The decision enraged the CFPB’s progressive backers, who supported former Director Richard CordrayRichard Adams CordraySherrod Brown says he's 'not actively considering' running for president Trump: 'Good news' that Obama is campaigning again Election Countdown: Trump confident about midterms in Hill.TV interview | Kavanaugh controversy tests candidates | Sanders, Warren ponder if both can run | Super PACs spending big | Two states open general election voting Friday | Latest Senate polls MORE and his aggressive actions against lenders suspected of wrongdoing.

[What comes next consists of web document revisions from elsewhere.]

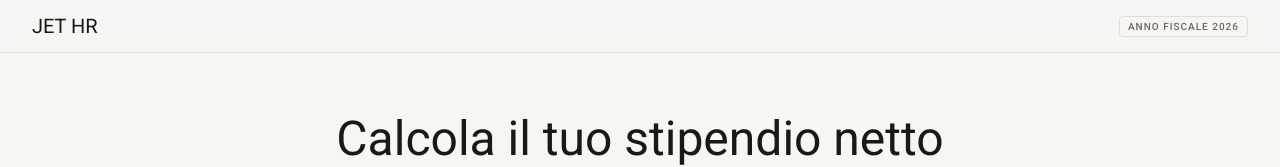
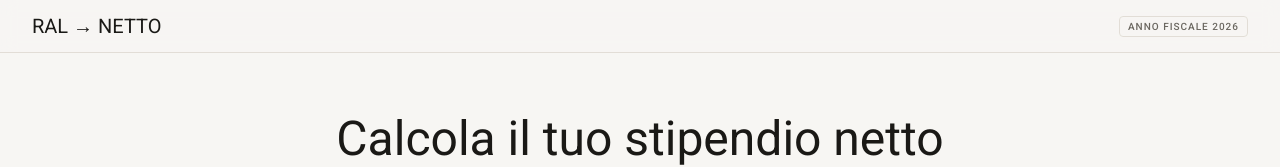
Before and after one commit to francescocori/calcolatore-stipendio, a Next.js app: page / in a window 1280 px wide. Shown: the top 167 px of the page. Built offline with nearby package versions, Linux system fonts and the light colour scheme.

Commit message:
cambiato logo

```diff
--- a/app/page.tsx
+++ b/app/page.tsx
@@ -23,7 +23,9 @@ export default function Home() {
     <div className="min-h-screen bg-bg flex flex-col">
       {/* Sticky header */}
       <header className="sticky top-0 z-10 bg-bg/90 backdrop-blur border-b border-border px-5 sm:px-8 py-3 flex items-center justify-between">
-        <span className="font-display text-xl text-text-primary">JET HR</span>
+        <span className="font-display text-xl text-text-primary">
+          RAL → NETTO
+        </span>
         <span className="text-[10px] font-medium text-text-secondary border border-border rounded px-2 py-0.5 uppercase tracking-widest">
           Anno fiscale 2026
         </span>
```
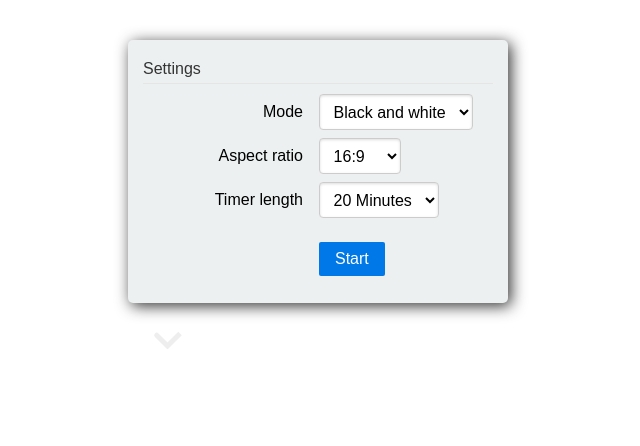
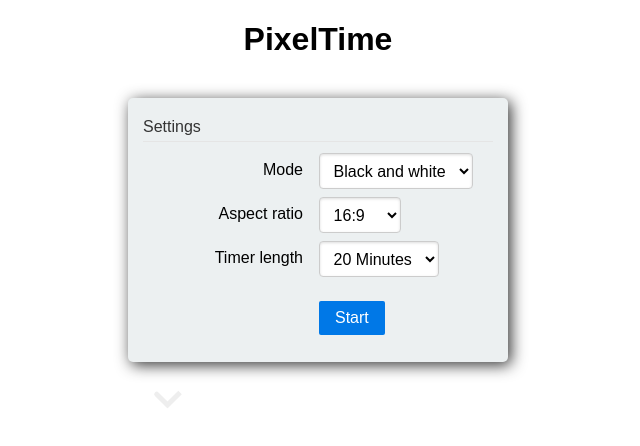
Before and after one commit to LeonEck/PixelTime, an Angular app: page / in a window 1280 px wide. Shown: the top 446 px of the page, without its empty margins (322-962 px from the left). Built offline with nearby package versions, Linux system fonts and the light colour scheme.

Commit message:
Add title

```diff
--- a/src/app/app.component.html
+++ b/src/app/app.component.html
@@ -1,3 +1,5 @@
+<h1 class="center" *ngIf="!showBoard">PixelTime</h1>
+
 <div class="settings" *ngIf="!showBoard">
   <form class="pure-form pure-form-aligned">
     <fieldset>
--- a/src/app/app.component.scss
+++ b/src/app/app.component.scss
@@ -3,6 +3,10 @@
   margin: 0 auto;
   width: 350px;
   padding: 15px;
+}
+
+.center {
+  text-align: center;
 }
 
 .settings {
```
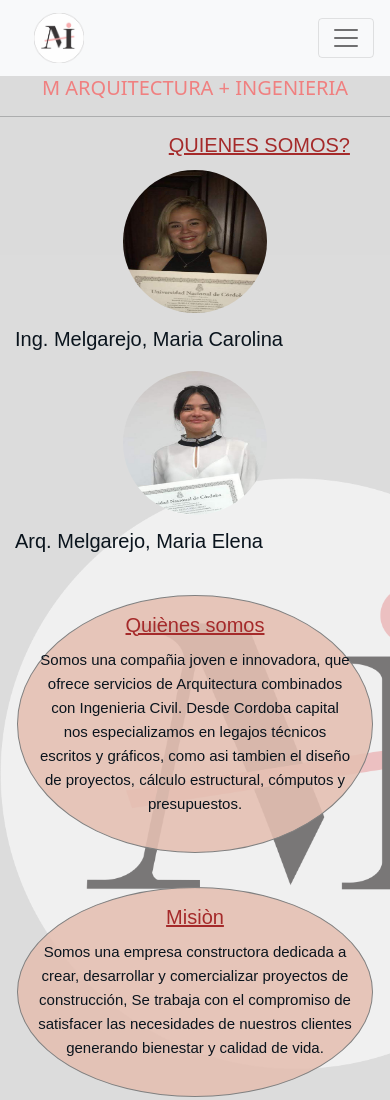
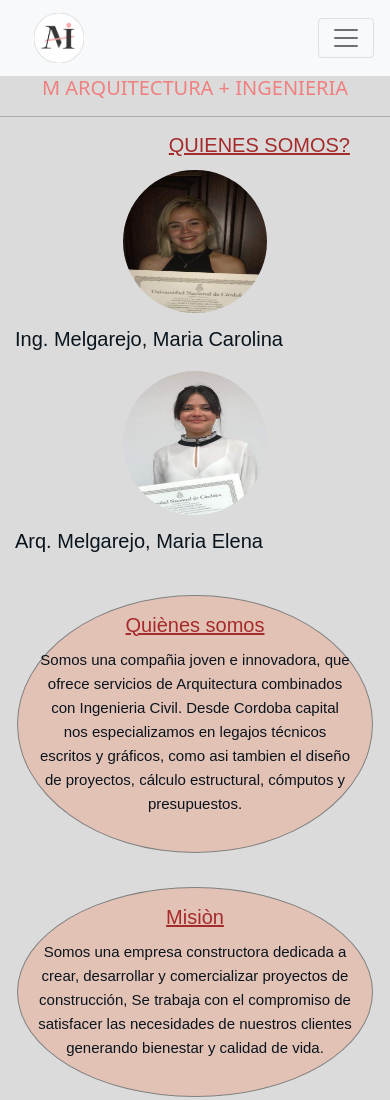
Before and after one commit to MCarolinaMelgarejo/EMEConstructora, a website: page ConstructoraNosotras.html in a window 390 px wide. Shown: the top 1100 px of the page. Drawn offline with nearby package versions, Linux system fonts and the light colour scheme; a web font is replaced by a local one.

Commit message:
pagina nosotras

```diff
--- a/scss/partes/nosotras.scss
+++ b/scss/partes/nosotras.scss
@@ -192,5 +192,10 @@
         margin: auto;
 
     }
+    .fondoLogo{
+    width: 0;
+    height: 0;
+
+    }
 
  }
```
Also changed, not shown: css/estilo.css.
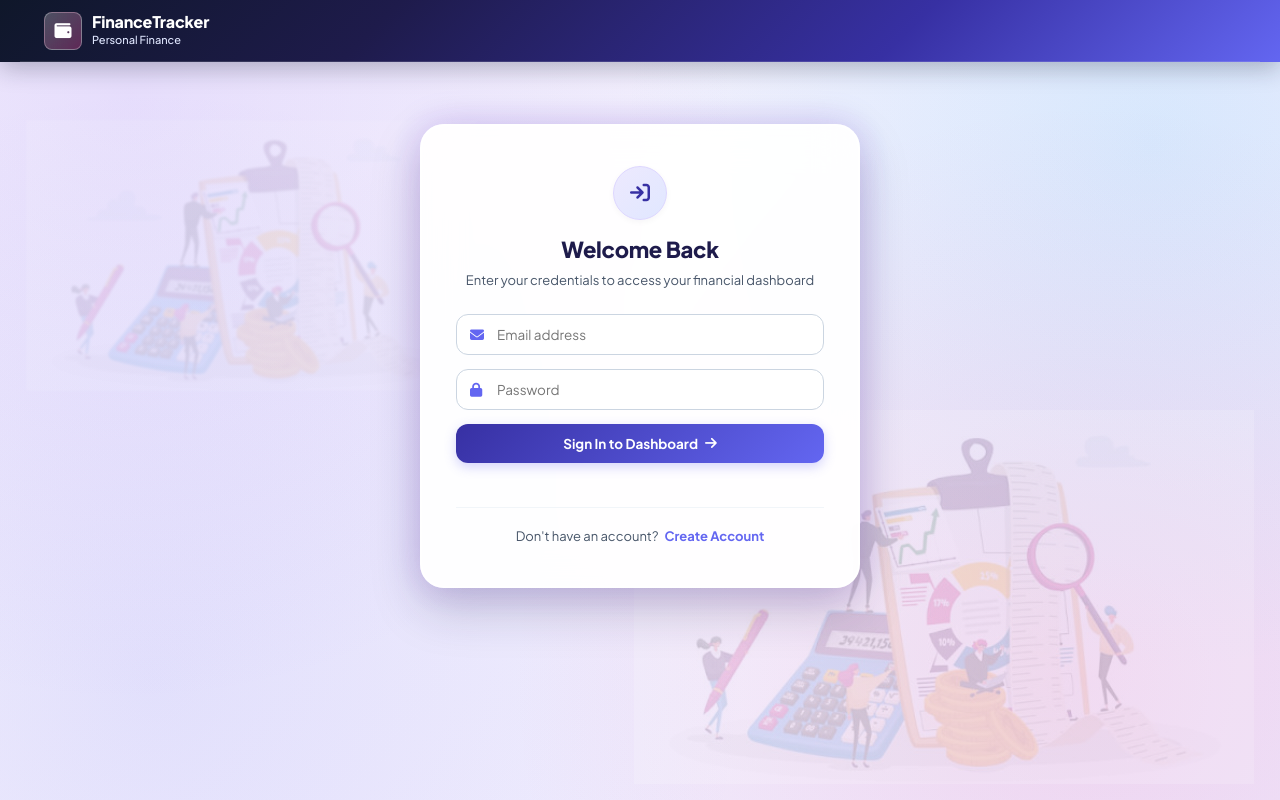
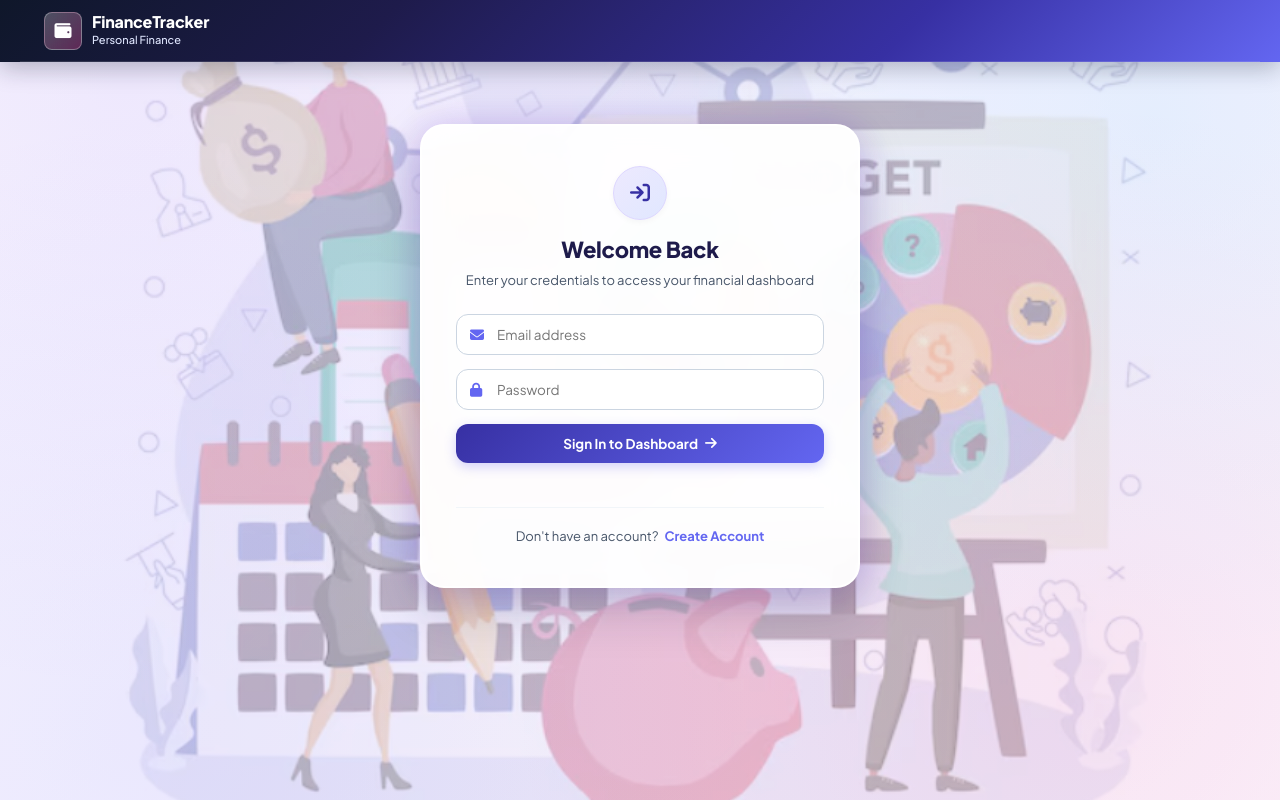
Before and after one commit to Ashi0411/personal-finance-tracker, a PHP site: page / in a window 1280 px wide. Run offline with PHP 8.4, Linux system fonts and the light colour scheme.

Commit message:
UI: Apply full-screen budget illustration background across all pages and interfaces

```diff
--- a/frontend/css/style.css
+++ b/frontend/css/style.css
@@ -84,13 +84,17 @@
 
 body {
     font-family: 'Plus Jakarta Sans', -apple-system, BlinkMacSystemFont, 'Segoe UI', Roboto, sans-serif;
-    background-color: #f7f5fd;
+    background-color: #f3f0fb;
     background-image:
-        radial-gradient(circle at 10% 12%, rgba(139, 92, 246, 0.15) 0%, transparent 45%),
-        radial-gradient(circle at 90% 18%, rgba(56, 189, 248, 0.14) 0%, transparent 40%),
-        radial-gradient(circle at 85% 85%, rgba(236, 72, 153, 0.14) 0%, transparent 45%),
-        radial-gradient(circle at 12% 85%, rgba(99, 102, 241, 0.12) 0%, transparent 45%),
-        linear-gradient(135deg, rgba(247, 245, 253, 0.94) 0%, rgba(237, 233, 254, 0.90) 100%);
+        radial-gradient(circle at 10% 10%, rgba(139, 92, 246, 0.12) 0%, transparent 45%),
+        radial-gradient(circle at 90% 15%, rgba(56, 189, 248, 0.12) 0%, transparent 40%),
+        radial-gradient(circle at 85% 85%, rgba(236, 72, 153, 0.12) 0%, transparent 45%),
+        radial-gradient(circle at 12% 90%, rgba(99, 102, 241, 0.10) 0%, transparent 45%),
+        linear-gradient(135deg, rgba(246, 243, 254, 0.88) 0%, rgba(238, 233, 255, 0.82) 50%, rgba(248, 238, 250, 0.86) 100%),
+        url('../images/finance_fullscreen_bg.png');
+    background-size: cover;
+    background-position: center center;
+    background-repeat: no-repeat;
     background-attachment: fixed;
     color: var(--text-primary);
     line-height: 1.55;
@@ -102,32 +106,12 @@ body {
 body::before {
     content: '';
     position: fixed;
-    right: 2%;
-    bottom: 2%;
-    width: 620px;
-    height: 480px;
-    background-image: url('../images/finance_bg_illustration.png');
-    background-size: contain;
+    inset: 0;
+    background-image: url('../images/finance_fullscreen_bg.png');
+    background-size: cover;
+    background-position: center center;
     background-repeat: no-repeat;
-    background-position: right bottom;
-    opacity: 0.16; /* soft transparent watermark */
-    pointer-events: none;
-    z-index: 0;
-}
-
-body::after {
-    content: '';
-    position: fixed;
-    left: 2%;
-    top: 15%;
-    width: 450px;
-    height: 380px;
-    background-image: url('../images/finance_bg_illustration.png');
-    background-size: contain;
-    background-repeat: no-repeat;
-    background-position: left top;
-    opacity: 0.10; /* subtle ambient watermark */
-    filter: blur(1px);
+    opacity: 0.25; /* clear full-screen background watermark */
     pointer-events: none;
     z-index: 0;
 }
```
Also changed, not shown: frontend/images/finance_fullscreen_bg.png (added).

Cordray himself panned the “CFPB squatter leadership” for “interfering” with crucial bureau work.

“We took on tough cases about redlining and other violations,” Cordray tweeted. “Some don’t like it but it is the Law of the Land.”

Mulvaney and his staff insisted the restructuring is simply a matter of streamlining the CFPB while still cracking down on racial discrimination.

“It never made sense to have two separate and duplicative supervision and enforcement functions within the same agency — one for all cases except fair lending, and the other only for fair lending cases,” senior Mulvaney adviser John Czwartacki said in a statement. “By announcing our intent to combine these efforts under one roof, we gain efficiency and consistency without sacrificing effectiveness.”

Mulvaney, who as a GOP congressman opposed the CFPB’s existence, has sought to reshape the bureau from within.

The acting director has promised to make the bureau more responsive to the needs of the financial sector, reopened rules on payday loans and prepaid debit accounts, and called for firms subject to CFPB oversight to send complaints about the bureau's investigative procedures.

Democrats and liberal political groups that fiercely defended the CFPB under Cordray argue that Mulvaney is destroying the agency and leaving vulnerable consumers without a powerful watchdog.

 

Updated on Feb. 2 at 9:21 a.m.